I am myself today, but I am him also, the one called Juan Mendez. Once Juan Mendez lived in Buenos Aires. Probably, I imagine, he took the Retiro-Constitucion line of the subterranean to Plaza General San Martin station, turned the corner to the left onto Maipu and walked past the pink flowered pampas trees, past the gothic grillwork entry gate intertwined with brilliant purple-red blossomed bougainvillea, and looked up at the French baroque apartments with their narrow balconies, bolted shutters, gray mansard roofs.
Now Juan Mendez lives in Washington and works as the Washington director of the Americas Watch Committee, a human rights organization that parallels the work of the U.S. Helsinki Watch, which focuses on human rights abuses by the Soviet Union and countries of Eastern Europe. So instead of taking the subterranean in Buenos Aires, Juan Mendez now travels on the D.C. Metro from his office to Capitol Hill, where he monitors legislation affecting those areas in Latin America with human rights records needing something more than quiet diplomacy.
When the war of words over the place of human rights in American foreign policy initially erupted, the face of Juan Mendez could have become the human rights activists' secret weapon.
That is because to see the face of Juan Mendez, to see the stark contrast of jet black hair and full mustache in combat with pale olive skin the color of forgotten ghosts, skin as translucent as parchment, is to see the debate over human rights come to life.
To see the face of Juan Mendez is to gaze into dark, deep-set eyes, liquid caverns the color of anger and anguish that spill over into raw shadows, shadows etched long ago into this face by the eaters of persons. To gaze into these eyes is to comprehend the crucial flaw in the Reagan approach to human rights.

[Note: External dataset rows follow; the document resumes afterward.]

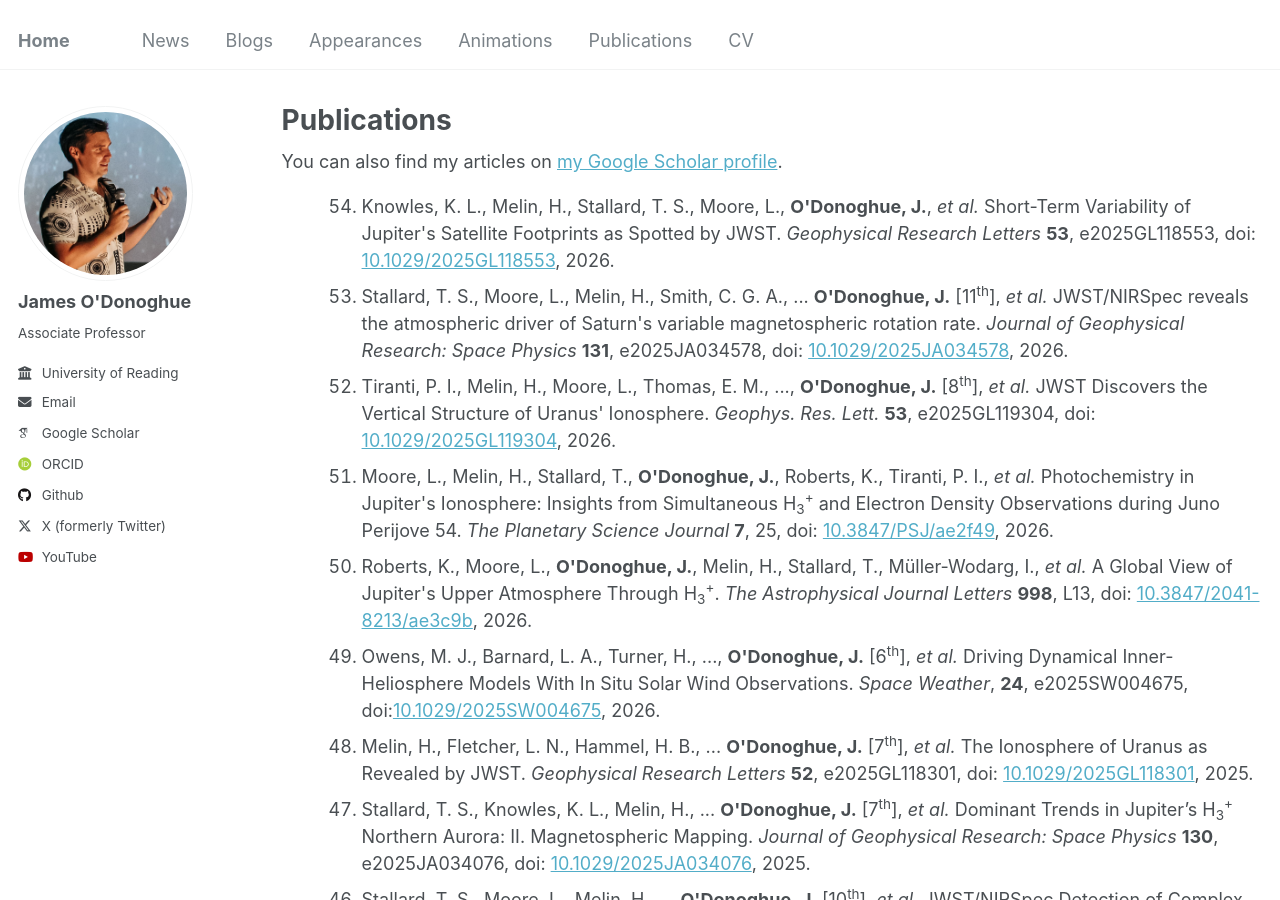
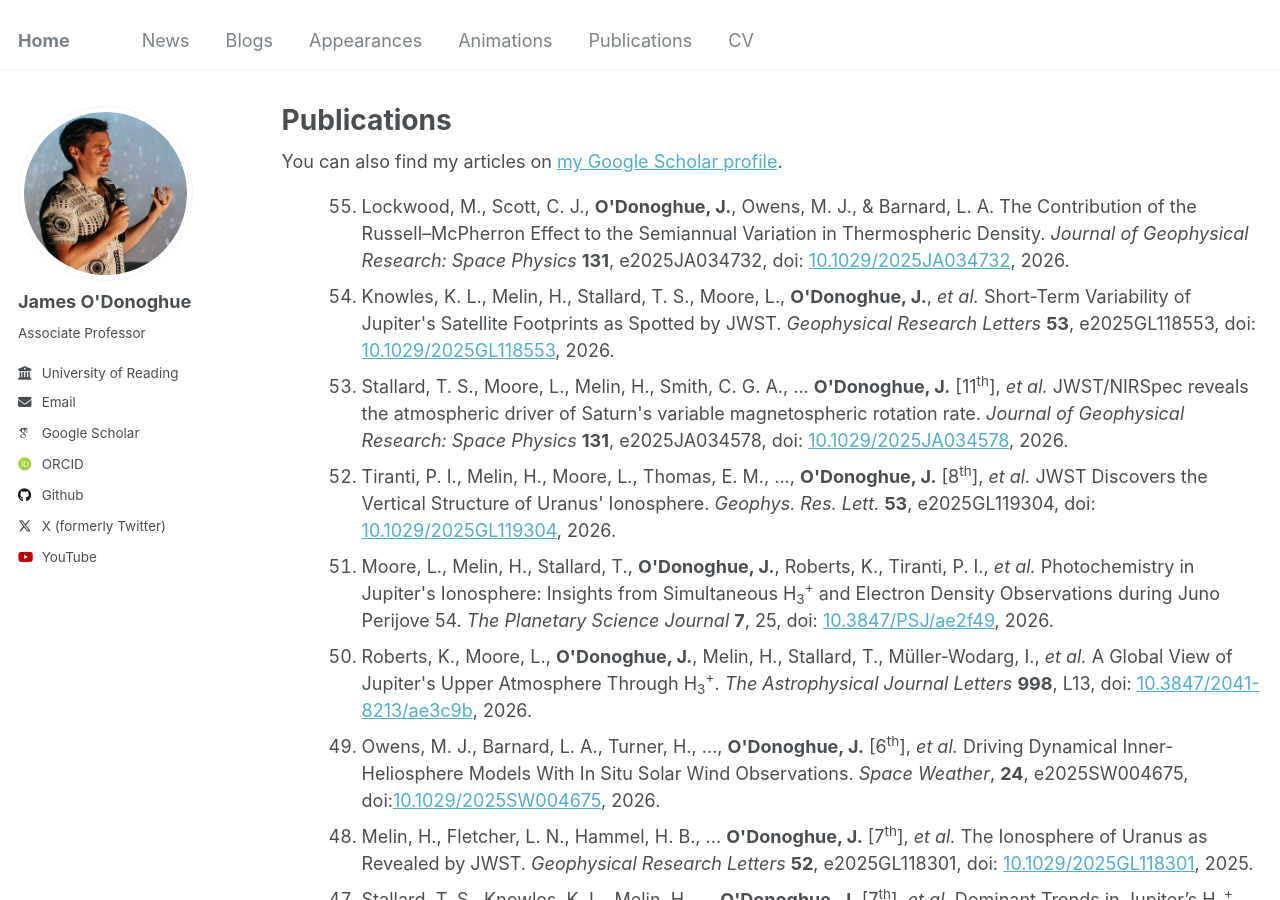
Before and after one commit to odonoghuespace/odonoghuespace.github.io, a Jekyll site: the page built from _pages/publications.html, in a window 1280 px wide and 900 px high. Built offline with Jekyll 4.4.1, drawn with Linux system fonts in a browser that asks for light colours; some web fonts are replaced.

Commit message:
Add new publications to the publications page

```diff
--- a/_pages/publications.html
+++ b/_pages/publications.html
@@ -15,6 +15,8 @@ author_profile: true
 
 <ol reversed>
   <ol reversed>
+  <li>Lockwood, M., Scott, C. J., <strong>O'Donoghue, J.</strong>, Owens, M. J., &amp; Barnard, L. A. The Contribution of the Russell–McPherron Effect to the Semiannual Variation in Thermospheric Density. <em>Journal of Geophysical Research: Space Physics</em> <strong>131</strong>, e2025JA034732, doi: <a href="https://doi.org/10.1029/2025JA034732">10.1029/2025JA034732</a>, 2026.</li>
+
   <li>Knowles, K. L., Melin, H., Stallard, T. S., Moore, L., <strong>O'Donoghue, J.</strong>, <em>et al.</em> Short-Term Variability of Jupiter's Satellite Footprints as Spotted by JWST. <em>Geophysical Research Letters</em> <strong>53</strong>, e2025GL118553, doi: <a href="https://doi.org/10.1029/2025GL118553">10.1029/2025GL118553</a>, 2026.</li>
 
   <li>Stallard, T. S., Moore, L., Melin, H., Smith, C. G. A., ... <strong>O'Donoghue, J.</strong> [11<sup>th</sup>], <em>et al.</em> JWST/NIRSpec reveals the atmospheric driver of Saturn's variable magnetospheric rotation rate. <em>Journal of Geophysical Research: Space Physics</em> <strong>131</strong>, e2025JA034578, doi: <a href="https://doi.org/10.1029/2025JA034578">10.1029/2025JA034578</a>, 2026.</li>
```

For to see the face of Juan Mendez is to see the words made flesh.